Sweltering spring temperatures in South Florida should remind parents and caregivers that summer is just around the corner. And that means finding something for your kids to do that is productive, engaging, educational and fun. Enter summer camp and or internships.
Our lives are just about back to full throttle these days, and for parents, summertime presents a major challenge to keep their children busy. For many children and families who live in cities like Miami – with an extremely high cost of living – the prospect of a summer vacation or overnight camps in the northeast might be out of reach. But that doesn’t mean summer camps are not accessible. There are literally hundreds of low-cost or free summer camp options across Miami-Dade County, many of which are funded by The Children’s Trust.
Research has shown that summer camp for children of all ages can result in marked academic improvement and, perhaps even more importantly, big gains in social-emotional learning. An online story from the Harvard Graduate School of Education, identified five ways that summer camps help children and youth improve their social and emotional learning: introducing children to a different group of kids, different than what they might be used to; providing opportunities to make new friends; creating space where campers can be silly, without fearing bullying; taking a break from technology; and modeling teamwork or sportsmanship.
Summer camp is also among the best ways to keep children learning on several fronts without the pressure and sometimes difficult-to-manage classroom schedules and challenges. The importance of summer learning is even more critical for children from families with lower incomes or otherwise disadvantaged. The research on summer learning loss goes back more than 100 years, but the whole impact has only recently been recognized. “Students are losing a lot of what they learned during the school year,” said former President Barack Obama in 2010, in an interview with NBC’s The Today Show.
Since then, the research has focused in greater amounts on how certain populations are even more impacted. “Virtually all of the advantage that wealthy students have over poor students is the result of differences in the way privileged students learn when they are not in school… America doesn’t have a school problem. It has a summer vacation problem,” wrote Malcolm Gladwell in his book Outliers in 2011.
A story by US News & World Report cites new research from the NWEA, a research-based, nonprofit organization that supports students and educators, that shows disadvantaged kids may learn the same as other children during the school year but that they lose ground over the summer. That’s part of the reason Education Secretary Miguel Cardona recently called for education officials to offer intensive summer learning programs for students who have incurred the steepest academic losses due to the pandemic.
All that leads to a basic conclusion: it’s more important than ever to get your kids into some beneficial summer activities. Fortunately, there are options in Miami-Dade County and here are 3 things to consider when picking what is right for them:
Picking a summer camp that is right for you
Every family has different needs, preferences and parameters that need to be taken into account when choosing the right summer camp for their children. Do research on staff, safety protocols, special interests and how they deal with children with disabilities before signing up. Hours and location are also critical to making sure that a summer camp works for you. For a list of summer camps in Miami-Dade County funded by The Children’s Trust visit our Summer Camp page.
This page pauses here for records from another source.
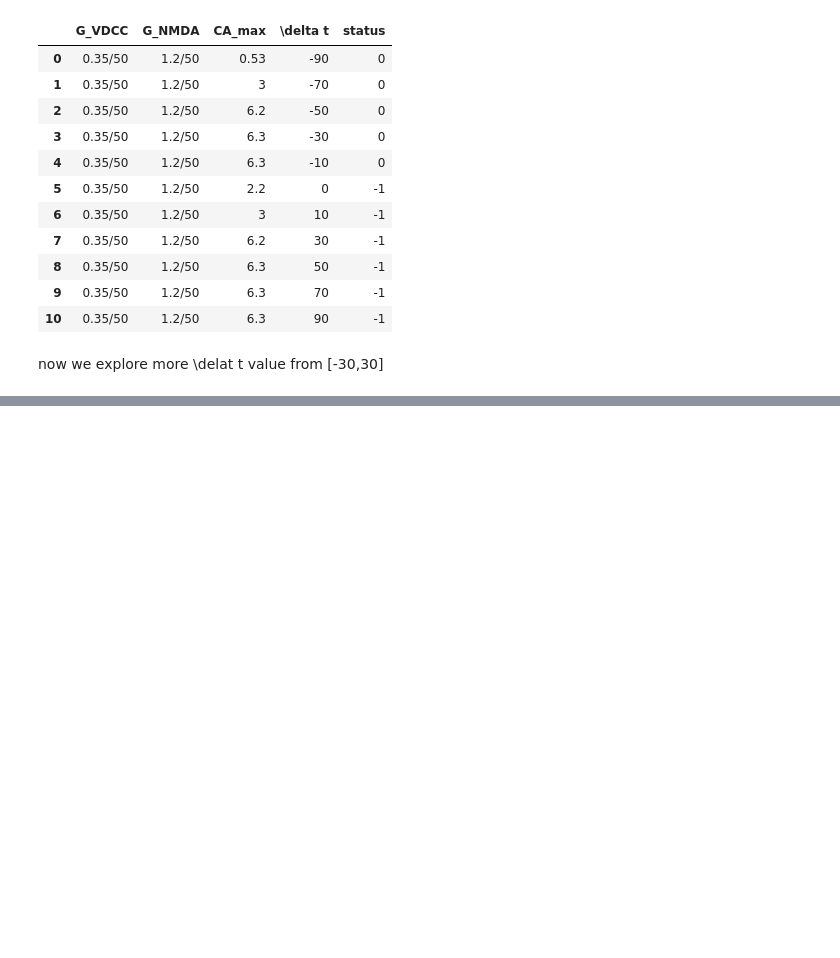
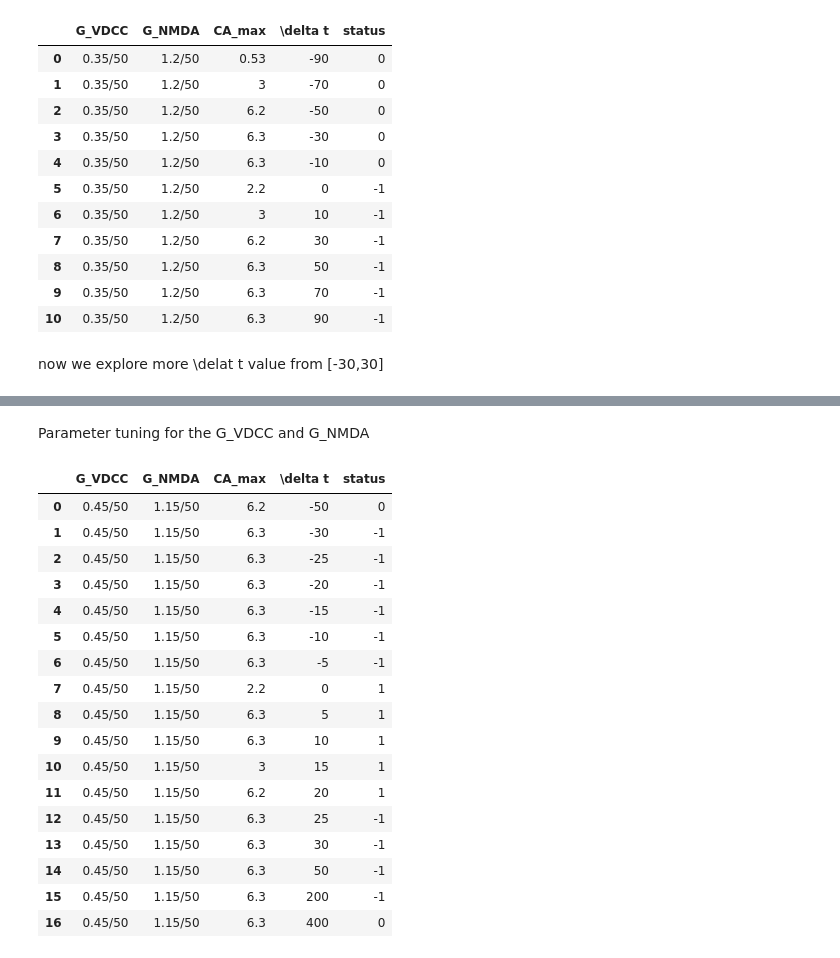
Before and after one commit to devt287/Synaptic_Plasticity, a Jupyter notebook: parameter_tuning.ipynb, the cells around one changed output, grey strips where cells are left out. Drawn from its saved outputs; the diff is of its cells as text; code cells hidden in the pictures; blank space fills up the shorter version.

```diff
--- a/parameter_tuning.ipynb
+++ b/parameter_tuning.ipynb
@@ -496,0 +872,45 @@ display(df)
+# %%
+CA1 = np.empty((0, 5), dtype=object)  # Use object dtype for mixed types
+CA1 = np.array(["G_VDCC", "G_NMDA", "CA_max", "\delta t","status"])
+# Add rows to the matrix
+
+CA1 = add_row(CA1, ["0.45/50", "1.15/50", 6.2,"-50",0])
+CA1 = add_row(CA1, ["0.45/50", "1.15/50", 6.3,"-30",-1])
+CA1 = add_row(CA1, ["0.45/50", "1.15/50", 6.3,"-25",-1])
+CA1 = add_row(CA1, ["0.45/50", "1.15/50", 6.3,"-20",-1])
+CA1 = add_row(CA1, ["0.45/50", "1.15/50", 6.3,"-15",-1])
+CA1 = add_row(CA1, ["0.45/50", "1.15/50", 6.3,"-10",-1])
+CA1 = add_row(CA1, ["0.45/50", "1.15/50", 6.3,"-5",-1])
+CA1 = add_row(CA1, ["0.45/50", "1.15/50", 2.2,"0" , 1])
+CA1 = add_row(CA1, ["0.45/50", "1.15/50", 6.3,"5",1])
+CA1 = add_row(CA1, ["0.45/50", "1.15/50", 6.3,"10",1])
+CA1 = add_row(CA1, ["0.45/50", "1.15/50", 3,  "15",1])
+CA1 = add_row(CA1, ["0.45/50", "1.15/50", 6.2,"20",1])
+CA1 = add_row(CA1, ["0.45/50", "1.15/50", 6.3,"25",-1])
+CA1 = add_row(CA1, ["0.45/50", "1.15/50", 6.3,"30",-1])
+CA1 = add_row(CA1, ["0.45/50", "1.15/50", 6.3,"50",-1])
+CA1 = add_row(CA1, ["0.45/50", "1.15/50", 6.3,"200",-1])
+CA1 = add_row(CA1, ["0.45/50", "1.15/50", 6.3,"400",0])
+df = pd.DataFrame(CA1[1:], columns=CA1[0])
+display(Markdown("Parameter tuning for the G_VDCC and G_NMDA"))
+display(df)
+# %% [output]
+Parameter tuning for the G_VDCC and G_NMDA
+|  | G_VDCC | G_NMDA | CA_max | \delta t | status |
+| 0 | 0.45/50 | 1.15/50 | 6.2 | -50 | 0 |
+| 1 | 0.45/50 | 1.15/50 | 6.3 | -30 | -1 |
+| 2 | 0.45/50 | 1.15/50 | 6.3 | -25 | -1 |
+| 3 | 0.45/50 | 1.15/50 | 6.3 | -20 | -1 |
+| 4 | 0.45/50 | 1.15/50 | 6.3 | -15 | -1 |
+| 5 | 0.45/50 | 1.15/50 | 6.3 | -10 | -1 |
+| 6 | 0.45/50 | 1.15/50 | 6.3 | -5 | -1 |
+| 7 | 0.45/50 | 1.15/50 | 2.2 | 0 | 1 |
+| 8 | 0.45/50 | 1.15/50 | 6.3 | 5 | 1 |
+| 9 | 0.45/50 | 1.15/50 | 6.3 | 10 | 1 |
+| 10 | 0.45/50 | 1.15/50 | 3 | 15 | 1 |
+| 11 | 0.45/50 | 1.15/50 | 6.2 | 20 | 1 |
+| 12 | 0.45/50 | 1.15/50 | 6.3 | 25 | -1 |
+| 13 | 0.45/50 | 1.15/50 | 6.3 | 30 | -1 |
+| 14 | 0.45/50 | 1.15/50 | 6.3 | 50 | -1 |
+| 15 | 0.45/50 | 1.15/50 | 6.3 | 200 | -1 |
+| 16 | 0.45/50 | 1.15/50 | 6.3 | 400 | 0 |
```
Also changed, not shown: parts of 12 cells of this notebook.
Take on summer learning loss
It is well established that kids are subject to losing important skills and knowledge they have gained during the school year and that by not flexing their brain muscles it may be harder to get back up to speed next school year if they do nothing. That’s why The Children’s Trust and Miami-Dade County Public Schools (M-DCPS) partnered for Summer305 last year and are doing it again this year. The two launched the Summer 305 Adventure initiative to make free summer camps accessible to thousands of children who might not ordinarily join a summer camp and are in danger of learning loss.
The initiative brings M-DCPS teachers to summer camps to provide tutoring and get kids learning ahead of their return to school in the fall. Registration starts May 2. Visit summer305.dadeschools.net for more information.
Getting kids ready for a career in summer
While children will benefit greatly from summer camps, the allure and effectiveness for teenagers diminishes with age. That’s where a summer internship can come in play to help give them a productive activity for the summer, while also preparing them for their careers. If they’re lucky, they can also get paid!
The Summer Youth Internship Program, sponsored in part by The Children’s Trust, offers a 5-week internship at businesses and organizations across the county. The internship is for rising 10 through 12 graders and includes interview experiences, meeting and working with professionals, completing real work assignments and giving them real-world experiences for future jobs. Participants are paid for the internship, which runs from July 1 through August 5. Those interested need to complete an online pre-internship course by May 13, and the deadline for a complete application is May 27. Visit miamiinterns.org for more information.